It’s really telling as I searched the wide web of inter that I couldn’t seem to find an image of a Pre-1970’s Van McCoy. Given his parity in age, and his extensive catalog of works he created, it’s a sign that he remained much the constructor behind the scenes, not really becoming of note until he put in more than 15 years worth of work.
He was born Van Allen Clinton McCoy January 6, 1940 in Washington D.C. By the time he hit 18 years old, he would move on to college while songwriting, touring with his first group The Starlighters. By the age of 22, he had ownership of his own record label under his belt, while placing songs with faces as fresh as The Shirelles and as time tested as Ruth Brown and Nat King Cole.
He was in the vanguard of many Brill Building songcrafters, but he was one of the few Black Faces that helped Black Artists within those confines. While Chicago, Detroit and even Los Angeles had more intraracial recording relationships, it was rare for the hit making factories of 1960’s Big Apple to be as familial.
Matched up against writers and producers like Burt Bacharach, Teddy Randazzo, Goffin & King, Mann & Weil among others, he didn’t score as many massive hits, though there’s plenty memorable in his catalog that oft revived the fortunes for sagging chart stars such as Gladys Knight & The Pips and Barbara Lewis. His biggest rewards came in the 1970’s, as we all know “The Hustle” but it wasn’t long after that he broke through to the mainstream that he died at a young 39 years old, 39 years ago this month.

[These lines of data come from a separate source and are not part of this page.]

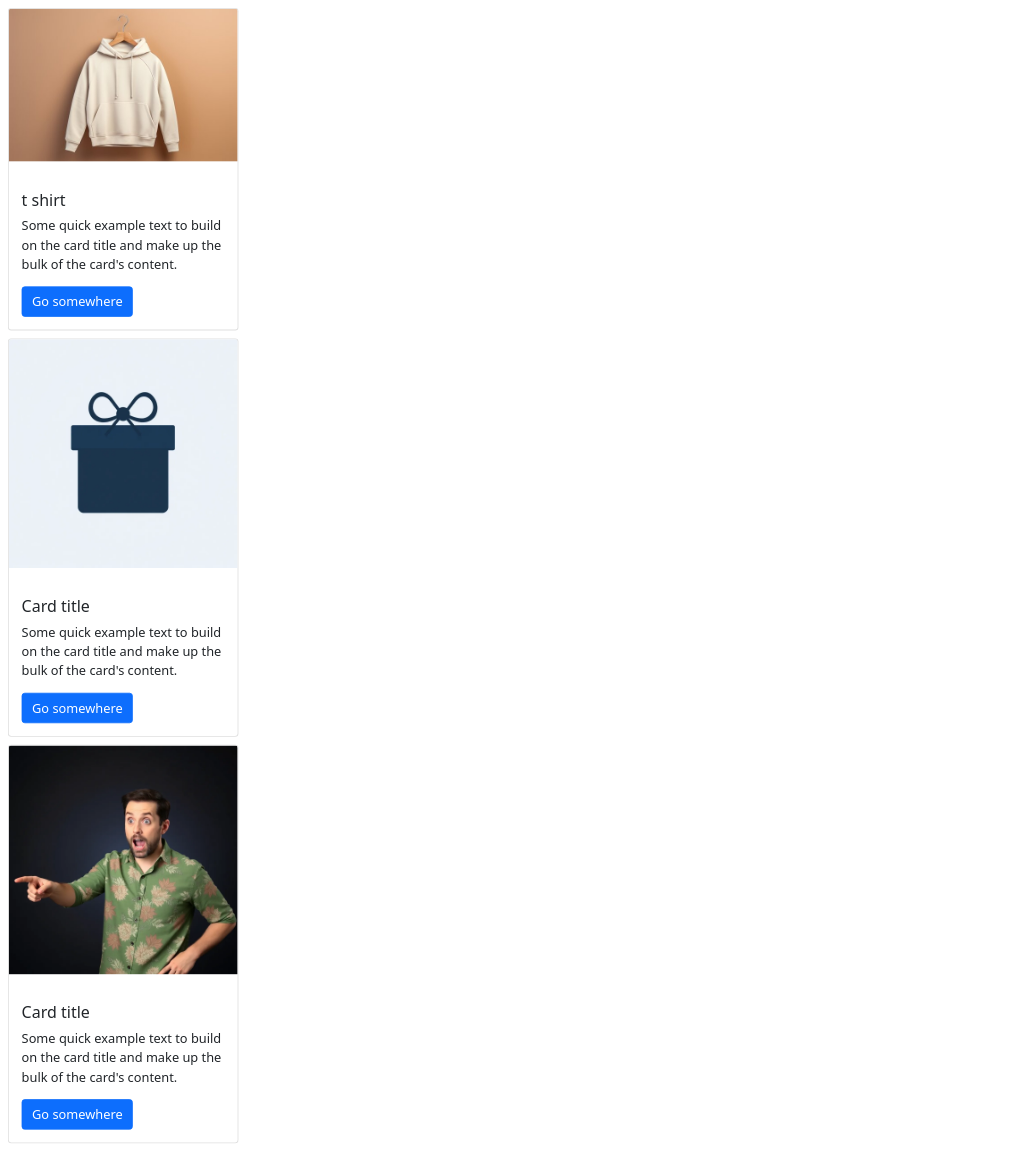
Repository: avishahir4812-crypto/Web-Development-Assignment
Page: session 8/task 1.html
The author's editor kept a copy of each file at every save. The page is drawn from the files as they stood at one save, then again after the next save.
The browser window is 1280 px wide. The pictures show the whole page, at 80% of full size.

Above is the page before, as saved 2026-06-30 11:11:33.

### session 8/task 1.html
<!doctype html>
<html lang="en">
  <head>
    <meta charset="utf-8">
    <meta name="viewport" content="width=device-width, initial-scale=1">
    <link href="https://cdn.jsdelivr.net/npm/bootstrap@5.1.3/dist/css/bootstrap.min.css" rel="stylesheet" integrity="sha384-1BmE4kWBq78iYhFldvKuhfTAU6auU8tT94WrHftjDbrCEXSU1oBoqyl2QvZ6jIW3" crossorigin="anonymous">

    <title>Hello, world!</title>
    <style>
        .card{
            margin: 10px;
            gap: 20px;

        }
    </style>
  </head>
  <body>
<div class="cardg">
<div class="card" style="width: 18rem;">
  <img src="/images/123.jpg" class="card-img-top" alt="...">
  <div class="card-body">
    <h5 class="card-title">t shirt</h5>
    <p class="card-text">Some quick example text to build on the card title and make up the bulk of the card's content.</p>
    <a href="#" class="btn btn-primary">Go somewhere</a>
  </div>
</div>
<div class="card" style="width: 18rem;">
  <img src="/images/6a106cb6-2eec-456b-c11d-5975b6f744ff.jpg" class="card-img-top" alt="...">
  <div class="card-body">
    <h5 class="card-title">Card title</h5>
    <p class="card-text">Some quick example text to build on the card title and make up the bulk of the card's content.</p>
    <a href="#" class="btn btn-primary">Go somewhere</a>
  </div>
</div>
<div class="card" style="width: 18rem;">
  <img src="/images/9ad2327a-1a00-4f53-453a-76efe225b2e3.jpg" class="card-img-top" alt="...">
  <div class="card-body">
    <h5 class="card-title">Card title</h5>
    <p class="card-text">Some quick example text to build on the card title and make up the bulk of the card's content.</p>
    <a href="#" class="btn btn-primary">Go somewhere</a>
  </div>
</div>
</div>
    <!-- Option 1: Bootstrap Bundle with Popper -->
    <script src="https://cdn.jsdelivr.net/npm/bootstrap@5.1.3/dist/js/bootstrap.bundle.min.js" integrity="sha384-ka7Sk0Gln4gmtz2MlQnikT1wXgYsOg+OMhuP+IlRH9sENBO0LRn5q+8nbTov4+1p" crossorigin="anonymous"></script>

    <!-- Option 2: Separate Popper and Bootstrap JS -->
    <!--
    <script src="https://cdn.jsdelivr.net/npm/@popperjs/core@2.10.2/dist/umd/popper.min.js" integrity="sha384-7+zCNj/IqJ95wo16oMtfsKbZ9ccEh31eOz1HGyDuCQ6wgnyJNSYdrPa03rtR1zdB" crossorigin="anonymous"></script>
    <script src="https://cdn.jsdelivr.net/npm/bootstrap@5.1.3/dist/js/bootstrap.min.js" integrity="sha384-QJHtvGhmr9XOIpI6YVutG+2QOK9T+ZnN4kzFN1RtK3zEFEIsxhlmWl5/YESvpZ13" crossorigin="anonymous"></script>
    -->
  </body>
</html>

After the next save:
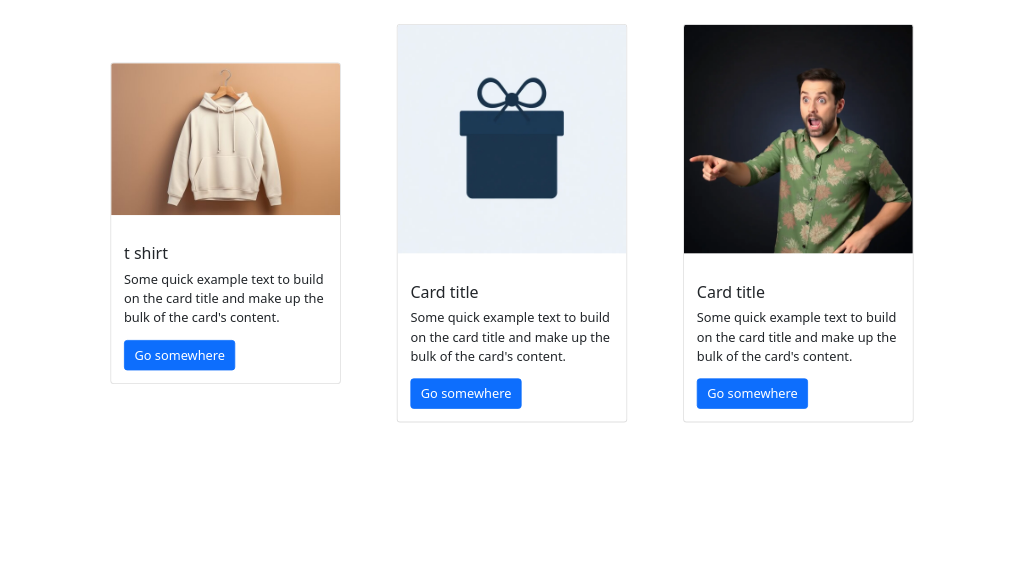
Saved 48 s later.
--- a/session 8/task 1.html
+++ b/session 8/task 1.html
@@ -11,6 +11,15 @@
             margin: 10px;
             gap: 20px;
 
+        }
+        .cardg{
+          display: flex;
+          justify-content: center;
+          align-items: center;
+          margin: auto;
+          padding: 20px;
+          gap: 50px;
+          flex-direction: row;
         }
     </style>
   </head>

So we look back at 40 of his labors you may have not heard, from the wealth of creativity and connections in the record industry he forged during the 1960’s. Hopefully this shines a light on one of the unsung greats you haven’t heard of.